Activity: Go line by line through the entries below and copy those containing the string "input".

(Web page edit records)

::::

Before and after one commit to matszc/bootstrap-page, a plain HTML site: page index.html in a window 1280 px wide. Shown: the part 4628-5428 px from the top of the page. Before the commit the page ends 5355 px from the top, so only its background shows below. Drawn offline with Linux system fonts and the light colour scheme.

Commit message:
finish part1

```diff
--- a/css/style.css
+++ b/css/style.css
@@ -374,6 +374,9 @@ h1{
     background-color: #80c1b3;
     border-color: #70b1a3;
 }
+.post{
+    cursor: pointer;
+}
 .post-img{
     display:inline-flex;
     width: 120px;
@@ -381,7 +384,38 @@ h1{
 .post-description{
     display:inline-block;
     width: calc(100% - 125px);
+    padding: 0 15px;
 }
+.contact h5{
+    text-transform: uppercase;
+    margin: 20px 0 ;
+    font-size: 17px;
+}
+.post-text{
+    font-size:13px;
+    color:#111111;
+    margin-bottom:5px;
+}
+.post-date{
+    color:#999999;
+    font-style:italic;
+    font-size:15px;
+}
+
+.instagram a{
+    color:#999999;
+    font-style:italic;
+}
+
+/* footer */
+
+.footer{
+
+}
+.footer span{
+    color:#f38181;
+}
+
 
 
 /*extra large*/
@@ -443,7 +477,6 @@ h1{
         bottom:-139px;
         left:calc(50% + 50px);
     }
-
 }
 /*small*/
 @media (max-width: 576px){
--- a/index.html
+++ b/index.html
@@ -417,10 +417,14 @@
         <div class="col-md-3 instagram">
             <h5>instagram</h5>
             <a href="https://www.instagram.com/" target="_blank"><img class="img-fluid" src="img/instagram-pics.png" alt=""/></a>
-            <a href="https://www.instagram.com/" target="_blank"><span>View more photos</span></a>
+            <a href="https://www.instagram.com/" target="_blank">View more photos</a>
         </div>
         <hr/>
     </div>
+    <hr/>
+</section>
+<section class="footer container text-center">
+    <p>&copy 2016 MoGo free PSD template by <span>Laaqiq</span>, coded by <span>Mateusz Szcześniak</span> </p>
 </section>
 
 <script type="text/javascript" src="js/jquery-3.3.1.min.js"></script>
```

::::

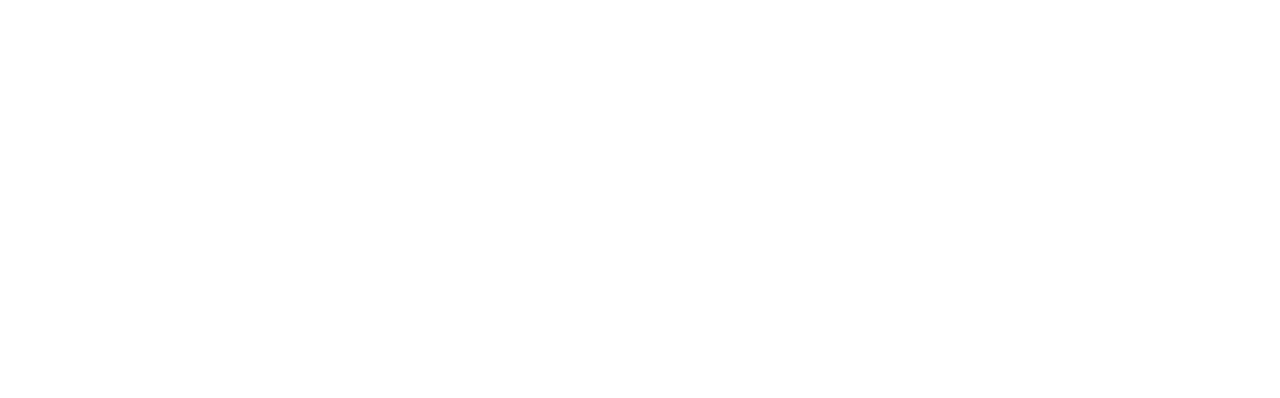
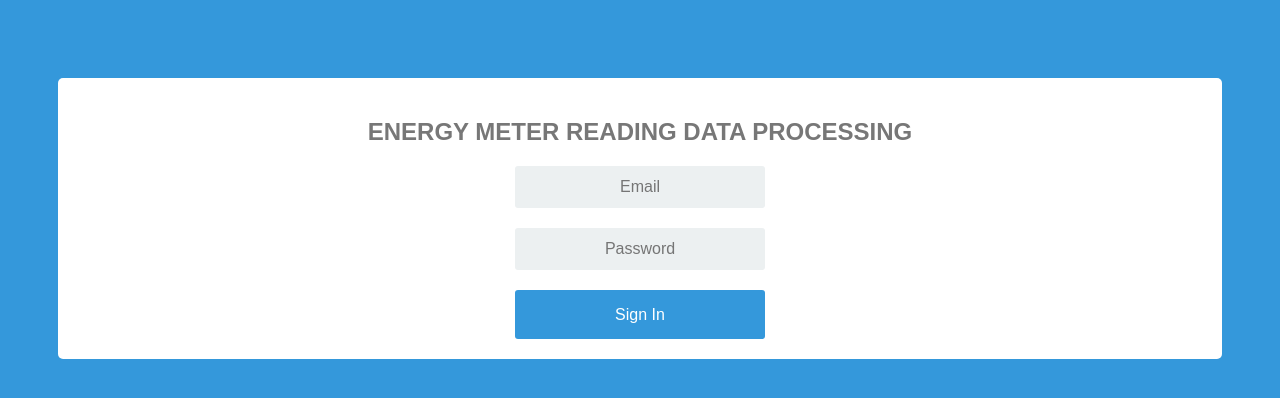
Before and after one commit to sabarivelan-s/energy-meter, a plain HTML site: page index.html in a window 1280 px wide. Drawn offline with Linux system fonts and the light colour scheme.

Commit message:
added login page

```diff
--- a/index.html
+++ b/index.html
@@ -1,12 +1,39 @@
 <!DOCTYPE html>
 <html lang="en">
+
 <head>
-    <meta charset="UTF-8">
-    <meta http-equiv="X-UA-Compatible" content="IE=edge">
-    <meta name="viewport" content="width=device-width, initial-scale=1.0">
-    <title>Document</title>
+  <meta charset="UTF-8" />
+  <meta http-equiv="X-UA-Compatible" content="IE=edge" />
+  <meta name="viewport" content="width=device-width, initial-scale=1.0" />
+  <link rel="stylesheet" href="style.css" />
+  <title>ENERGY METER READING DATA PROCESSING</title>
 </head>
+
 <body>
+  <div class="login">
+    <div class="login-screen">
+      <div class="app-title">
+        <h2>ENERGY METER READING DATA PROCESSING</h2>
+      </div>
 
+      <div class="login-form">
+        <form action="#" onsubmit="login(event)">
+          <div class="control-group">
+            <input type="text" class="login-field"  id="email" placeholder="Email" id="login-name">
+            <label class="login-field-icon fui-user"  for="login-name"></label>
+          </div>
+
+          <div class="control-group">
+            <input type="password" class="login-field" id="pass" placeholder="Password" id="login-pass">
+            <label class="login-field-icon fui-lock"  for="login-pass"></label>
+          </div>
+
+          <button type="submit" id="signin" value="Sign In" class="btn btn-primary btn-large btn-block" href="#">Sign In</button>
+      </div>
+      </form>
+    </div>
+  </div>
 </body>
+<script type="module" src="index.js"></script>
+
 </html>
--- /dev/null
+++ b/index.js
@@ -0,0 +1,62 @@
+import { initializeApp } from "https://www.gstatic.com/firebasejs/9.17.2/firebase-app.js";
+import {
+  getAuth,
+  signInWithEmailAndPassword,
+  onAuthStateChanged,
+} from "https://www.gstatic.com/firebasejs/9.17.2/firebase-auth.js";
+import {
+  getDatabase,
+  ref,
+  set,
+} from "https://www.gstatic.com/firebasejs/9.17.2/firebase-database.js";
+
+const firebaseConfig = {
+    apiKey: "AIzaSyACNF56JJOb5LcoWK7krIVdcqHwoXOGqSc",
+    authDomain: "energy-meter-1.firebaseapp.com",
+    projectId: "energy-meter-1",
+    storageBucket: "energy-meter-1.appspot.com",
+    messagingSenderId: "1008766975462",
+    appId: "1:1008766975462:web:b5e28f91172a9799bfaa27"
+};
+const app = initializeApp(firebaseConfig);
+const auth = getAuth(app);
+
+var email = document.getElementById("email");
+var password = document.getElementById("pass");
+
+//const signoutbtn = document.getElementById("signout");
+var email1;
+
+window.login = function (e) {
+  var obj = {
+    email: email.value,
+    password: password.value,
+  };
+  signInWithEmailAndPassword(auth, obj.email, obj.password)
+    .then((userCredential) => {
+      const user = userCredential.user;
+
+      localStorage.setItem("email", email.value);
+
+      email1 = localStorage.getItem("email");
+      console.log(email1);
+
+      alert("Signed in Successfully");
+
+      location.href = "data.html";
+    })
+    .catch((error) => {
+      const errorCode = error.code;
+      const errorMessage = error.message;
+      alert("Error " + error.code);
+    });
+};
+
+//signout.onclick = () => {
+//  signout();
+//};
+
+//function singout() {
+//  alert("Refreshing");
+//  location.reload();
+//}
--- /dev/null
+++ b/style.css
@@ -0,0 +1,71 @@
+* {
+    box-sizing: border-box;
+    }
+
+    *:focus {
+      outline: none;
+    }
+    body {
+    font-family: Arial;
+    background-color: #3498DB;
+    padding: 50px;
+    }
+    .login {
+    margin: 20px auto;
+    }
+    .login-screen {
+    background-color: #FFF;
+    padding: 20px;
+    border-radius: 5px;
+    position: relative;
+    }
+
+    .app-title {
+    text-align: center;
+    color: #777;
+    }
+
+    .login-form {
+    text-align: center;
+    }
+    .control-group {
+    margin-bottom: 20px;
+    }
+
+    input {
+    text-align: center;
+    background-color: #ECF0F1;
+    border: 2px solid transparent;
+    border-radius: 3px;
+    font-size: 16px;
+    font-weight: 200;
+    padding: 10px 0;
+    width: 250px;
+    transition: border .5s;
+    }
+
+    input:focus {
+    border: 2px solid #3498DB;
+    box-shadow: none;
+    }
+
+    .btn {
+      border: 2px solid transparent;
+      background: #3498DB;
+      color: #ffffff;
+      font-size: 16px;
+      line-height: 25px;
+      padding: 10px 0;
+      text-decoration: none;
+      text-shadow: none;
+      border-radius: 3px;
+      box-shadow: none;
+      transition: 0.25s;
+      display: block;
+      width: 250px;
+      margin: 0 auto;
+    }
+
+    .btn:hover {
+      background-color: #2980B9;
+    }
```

::::

Response to this exercise:
+            <input type="text" class="login-field"  id="email" placeholder="Email" id="login-name">
+            <input type="password" class="login-field" id="pass" placeholder="Password" id="login-pass">
+    input {
+    input:focus {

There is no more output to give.